(Raw data)
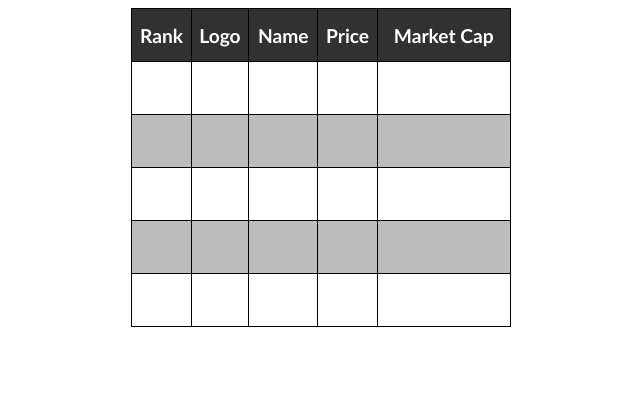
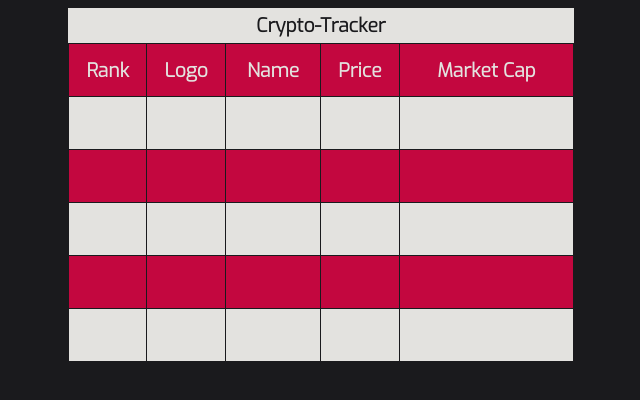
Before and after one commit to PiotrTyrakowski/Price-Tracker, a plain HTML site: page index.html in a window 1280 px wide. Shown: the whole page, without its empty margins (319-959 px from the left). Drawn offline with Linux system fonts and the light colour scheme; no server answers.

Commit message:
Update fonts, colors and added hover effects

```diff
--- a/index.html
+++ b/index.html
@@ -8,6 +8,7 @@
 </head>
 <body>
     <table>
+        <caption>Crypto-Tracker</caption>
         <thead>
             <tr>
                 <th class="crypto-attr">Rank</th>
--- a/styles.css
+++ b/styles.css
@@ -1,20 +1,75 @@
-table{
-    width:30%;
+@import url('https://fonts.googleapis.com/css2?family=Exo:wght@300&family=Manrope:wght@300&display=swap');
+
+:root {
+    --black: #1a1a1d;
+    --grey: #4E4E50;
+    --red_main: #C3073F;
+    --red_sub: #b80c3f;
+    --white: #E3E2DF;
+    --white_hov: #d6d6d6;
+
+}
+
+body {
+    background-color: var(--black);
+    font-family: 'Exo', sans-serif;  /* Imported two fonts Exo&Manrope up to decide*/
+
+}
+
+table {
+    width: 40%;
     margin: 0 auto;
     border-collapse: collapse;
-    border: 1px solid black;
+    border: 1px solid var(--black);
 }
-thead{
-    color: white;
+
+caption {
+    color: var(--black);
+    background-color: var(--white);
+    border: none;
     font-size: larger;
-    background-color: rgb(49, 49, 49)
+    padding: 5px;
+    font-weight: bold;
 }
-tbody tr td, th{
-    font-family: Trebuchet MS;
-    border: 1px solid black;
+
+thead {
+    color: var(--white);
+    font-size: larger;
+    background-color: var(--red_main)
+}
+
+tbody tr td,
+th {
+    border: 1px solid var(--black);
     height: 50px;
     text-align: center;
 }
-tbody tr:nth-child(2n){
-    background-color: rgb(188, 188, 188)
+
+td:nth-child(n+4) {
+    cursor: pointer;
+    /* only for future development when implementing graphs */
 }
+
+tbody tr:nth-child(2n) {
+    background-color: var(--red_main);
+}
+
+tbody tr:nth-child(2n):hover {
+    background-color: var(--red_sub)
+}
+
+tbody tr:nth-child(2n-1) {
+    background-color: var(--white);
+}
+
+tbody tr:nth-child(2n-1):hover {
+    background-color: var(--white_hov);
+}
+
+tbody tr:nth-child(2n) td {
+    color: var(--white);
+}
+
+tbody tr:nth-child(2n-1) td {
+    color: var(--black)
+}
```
(End Raw data)
(Raw data)
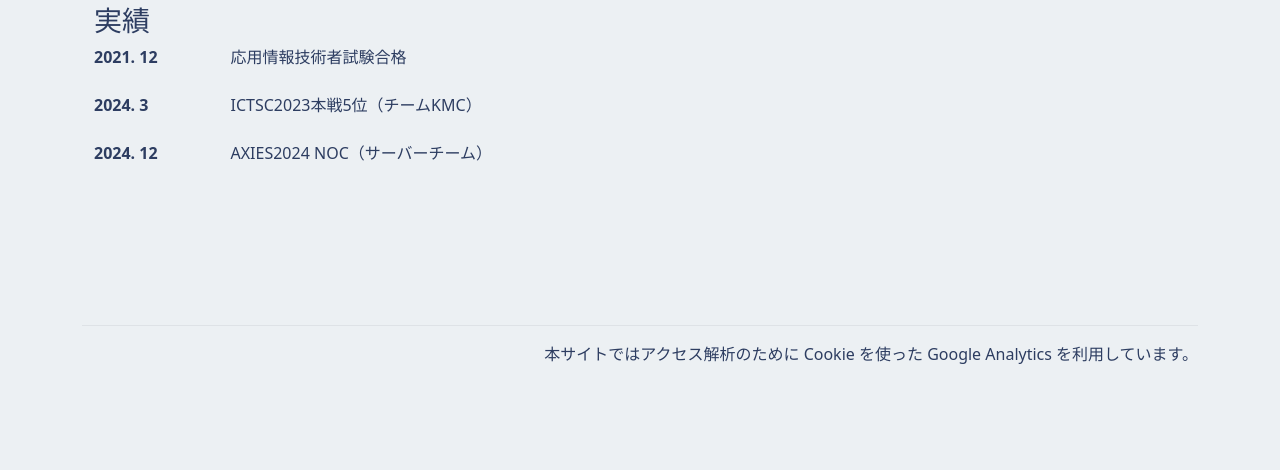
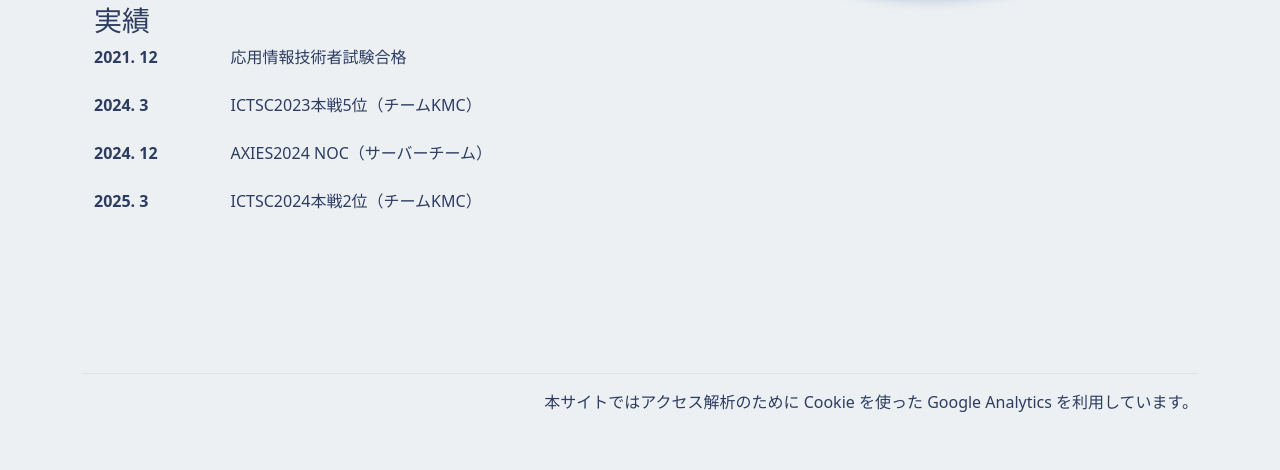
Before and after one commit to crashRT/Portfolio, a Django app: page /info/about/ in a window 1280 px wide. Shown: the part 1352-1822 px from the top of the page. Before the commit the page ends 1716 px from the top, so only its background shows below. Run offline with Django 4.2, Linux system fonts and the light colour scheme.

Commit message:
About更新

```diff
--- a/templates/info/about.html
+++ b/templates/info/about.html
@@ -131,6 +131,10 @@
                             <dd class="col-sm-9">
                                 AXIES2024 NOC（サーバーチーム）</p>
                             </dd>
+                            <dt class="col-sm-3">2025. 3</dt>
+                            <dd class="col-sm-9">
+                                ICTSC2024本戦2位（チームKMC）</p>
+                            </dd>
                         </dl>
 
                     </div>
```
(End Raw data)
(Raw data)
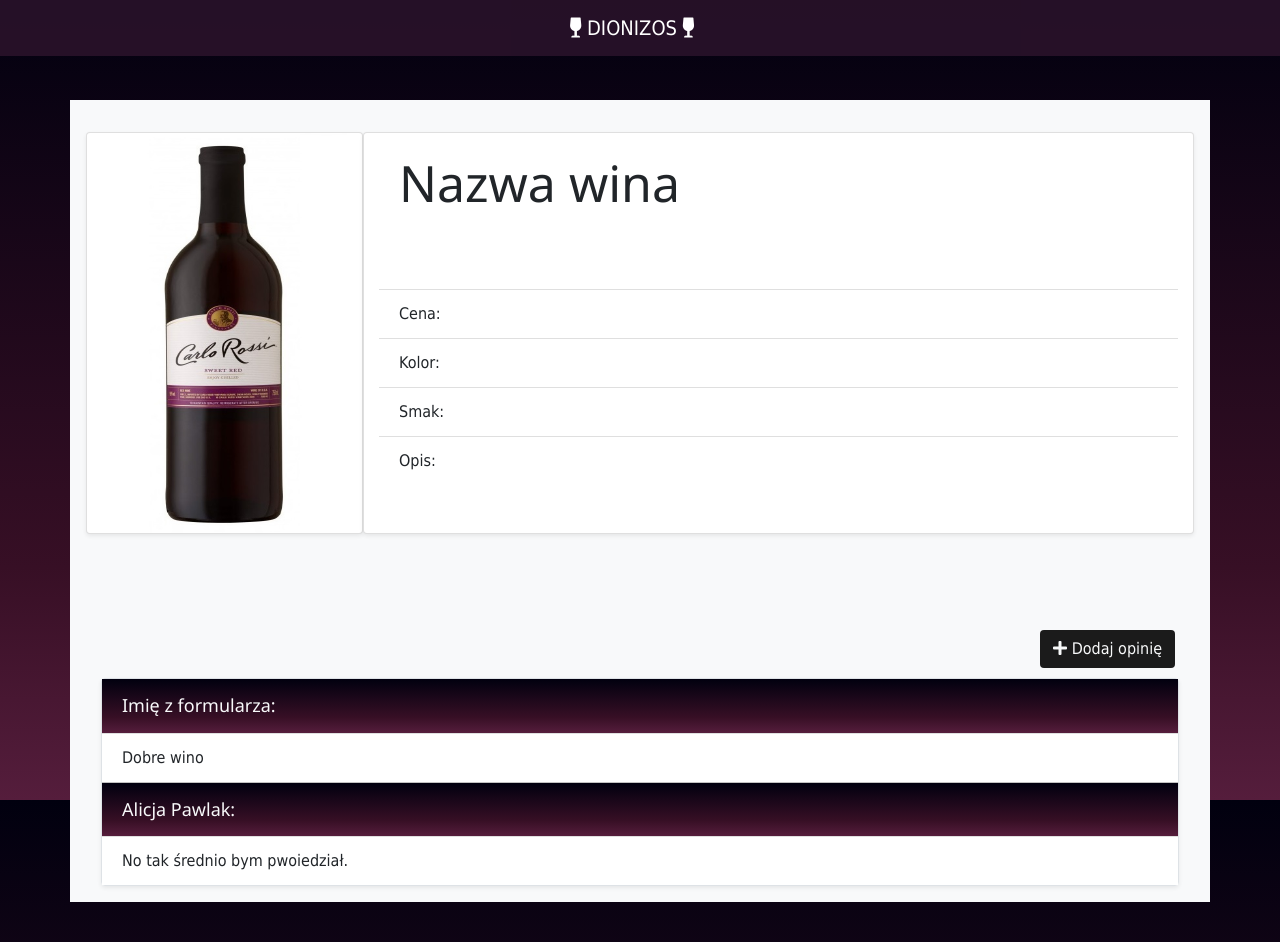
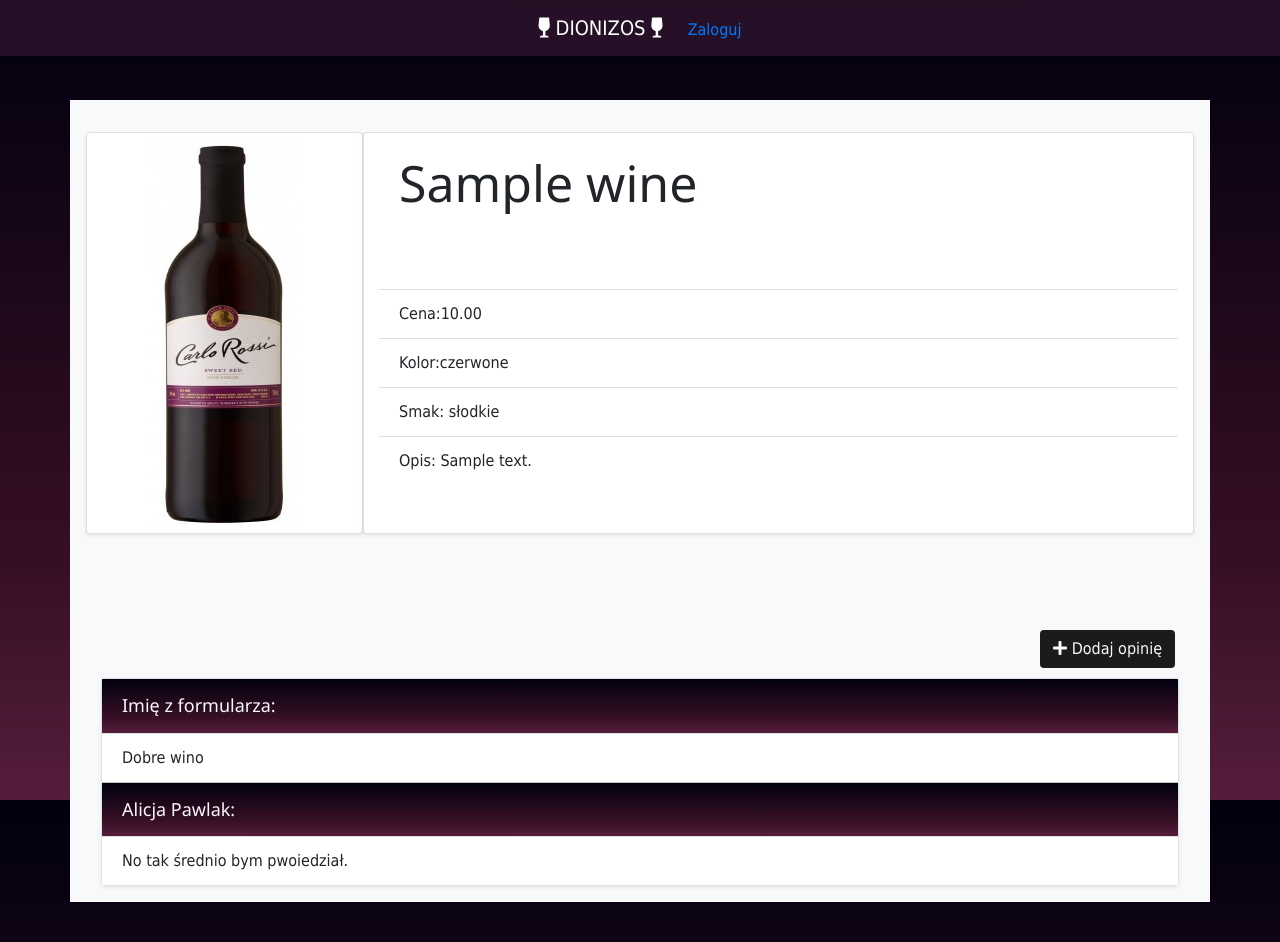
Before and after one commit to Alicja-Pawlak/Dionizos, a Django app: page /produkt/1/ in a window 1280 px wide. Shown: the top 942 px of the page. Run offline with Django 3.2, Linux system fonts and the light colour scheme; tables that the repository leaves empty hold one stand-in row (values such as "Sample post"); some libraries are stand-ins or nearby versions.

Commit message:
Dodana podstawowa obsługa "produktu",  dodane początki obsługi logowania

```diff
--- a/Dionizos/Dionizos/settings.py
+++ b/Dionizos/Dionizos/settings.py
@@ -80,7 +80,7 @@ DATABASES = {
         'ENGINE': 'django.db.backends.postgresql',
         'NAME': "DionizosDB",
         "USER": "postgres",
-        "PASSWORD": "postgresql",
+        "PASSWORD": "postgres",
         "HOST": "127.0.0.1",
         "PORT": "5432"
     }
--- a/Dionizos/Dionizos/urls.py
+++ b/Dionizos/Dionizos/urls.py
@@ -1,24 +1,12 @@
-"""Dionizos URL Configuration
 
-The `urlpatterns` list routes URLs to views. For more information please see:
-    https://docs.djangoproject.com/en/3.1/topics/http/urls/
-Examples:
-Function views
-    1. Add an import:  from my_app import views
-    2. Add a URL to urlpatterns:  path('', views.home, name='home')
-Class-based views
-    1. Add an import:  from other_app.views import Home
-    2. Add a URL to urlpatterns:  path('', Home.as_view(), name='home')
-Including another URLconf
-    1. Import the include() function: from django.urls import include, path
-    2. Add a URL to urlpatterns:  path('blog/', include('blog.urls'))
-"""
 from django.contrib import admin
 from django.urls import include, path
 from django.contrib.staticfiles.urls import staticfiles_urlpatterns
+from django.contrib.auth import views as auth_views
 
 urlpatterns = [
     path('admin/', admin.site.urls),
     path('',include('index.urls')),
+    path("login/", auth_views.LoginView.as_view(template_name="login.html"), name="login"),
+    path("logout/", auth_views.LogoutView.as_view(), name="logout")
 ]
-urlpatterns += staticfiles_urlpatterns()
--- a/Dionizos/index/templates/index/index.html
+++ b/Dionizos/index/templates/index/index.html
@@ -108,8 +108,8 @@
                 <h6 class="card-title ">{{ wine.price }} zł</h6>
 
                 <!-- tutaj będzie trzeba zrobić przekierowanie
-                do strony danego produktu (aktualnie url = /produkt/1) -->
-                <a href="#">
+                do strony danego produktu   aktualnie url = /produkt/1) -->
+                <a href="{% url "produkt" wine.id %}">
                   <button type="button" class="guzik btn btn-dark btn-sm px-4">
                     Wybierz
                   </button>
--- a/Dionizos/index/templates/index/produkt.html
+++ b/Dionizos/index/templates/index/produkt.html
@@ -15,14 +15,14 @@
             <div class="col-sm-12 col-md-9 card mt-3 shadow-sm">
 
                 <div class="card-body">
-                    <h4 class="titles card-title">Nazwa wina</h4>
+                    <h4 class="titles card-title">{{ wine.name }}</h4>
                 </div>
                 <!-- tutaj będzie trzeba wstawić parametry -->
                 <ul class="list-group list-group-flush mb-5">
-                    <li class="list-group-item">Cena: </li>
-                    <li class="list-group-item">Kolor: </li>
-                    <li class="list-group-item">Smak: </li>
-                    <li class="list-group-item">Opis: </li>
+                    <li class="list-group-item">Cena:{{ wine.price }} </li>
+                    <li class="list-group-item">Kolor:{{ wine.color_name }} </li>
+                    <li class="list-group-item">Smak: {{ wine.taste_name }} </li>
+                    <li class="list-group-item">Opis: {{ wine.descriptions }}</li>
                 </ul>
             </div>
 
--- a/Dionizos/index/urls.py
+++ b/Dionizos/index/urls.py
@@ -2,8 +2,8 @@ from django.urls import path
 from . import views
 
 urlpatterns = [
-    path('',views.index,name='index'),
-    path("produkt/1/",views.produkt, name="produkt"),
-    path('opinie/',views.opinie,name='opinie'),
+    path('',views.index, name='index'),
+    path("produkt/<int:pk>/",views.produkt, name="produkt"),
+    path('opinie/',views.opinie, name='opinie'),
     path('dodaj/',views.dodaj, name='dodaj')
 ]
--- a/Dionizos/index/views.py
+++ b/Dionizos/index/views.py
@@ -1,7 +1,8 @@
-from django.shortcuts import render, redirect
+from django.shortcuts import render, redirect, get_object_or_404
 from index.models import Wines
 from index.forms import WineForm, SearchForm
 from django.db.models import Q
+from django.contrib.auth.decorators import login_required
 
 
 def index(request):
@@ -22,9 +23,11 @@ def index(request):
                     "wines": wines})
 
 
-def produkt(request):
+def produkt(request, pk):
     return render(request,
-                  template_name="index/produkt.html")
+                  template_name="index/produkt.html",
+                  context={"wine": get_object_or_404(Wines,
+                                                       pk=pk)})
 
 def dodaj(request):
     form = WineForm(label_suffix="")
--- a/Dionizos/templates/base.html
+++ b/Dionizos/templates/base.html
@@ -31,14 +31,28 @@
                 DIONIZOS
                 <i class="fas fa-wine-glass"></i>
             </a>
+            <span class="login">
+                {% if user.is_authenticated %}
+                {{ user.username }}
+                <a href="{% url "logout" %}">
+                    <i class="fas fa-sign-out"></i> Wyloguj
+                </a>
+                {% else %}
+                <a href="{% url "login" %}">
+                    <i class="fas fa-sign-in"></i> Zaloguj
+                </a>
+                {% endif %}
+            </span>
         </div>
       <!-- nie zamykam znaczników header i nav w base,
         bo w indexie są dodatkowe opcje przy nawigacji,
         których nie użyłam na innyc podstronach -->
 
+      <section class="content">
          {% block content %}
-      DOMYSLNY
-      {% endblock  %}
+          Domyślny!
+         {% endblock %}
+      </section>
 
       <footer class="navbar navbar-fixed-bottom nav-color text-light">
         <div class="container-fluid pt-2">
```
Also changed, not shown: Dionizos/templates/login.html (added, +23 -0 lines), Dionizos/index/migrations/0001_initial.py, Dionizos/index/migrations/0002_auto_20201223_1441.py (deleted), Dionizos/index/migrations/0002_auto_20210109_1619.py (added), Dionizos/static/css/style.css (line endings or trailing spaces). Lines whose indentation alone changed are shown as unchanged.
(End Raw data)
What lines above contain the word "include"? Return each such line.

-    1. Import the include() function: from django.urls import include, path
-    2. Add a URL to urlpatterns:  path('blog/', include('blog.urls'))
 from django.urls import include, path
     path('',include('index.urls')),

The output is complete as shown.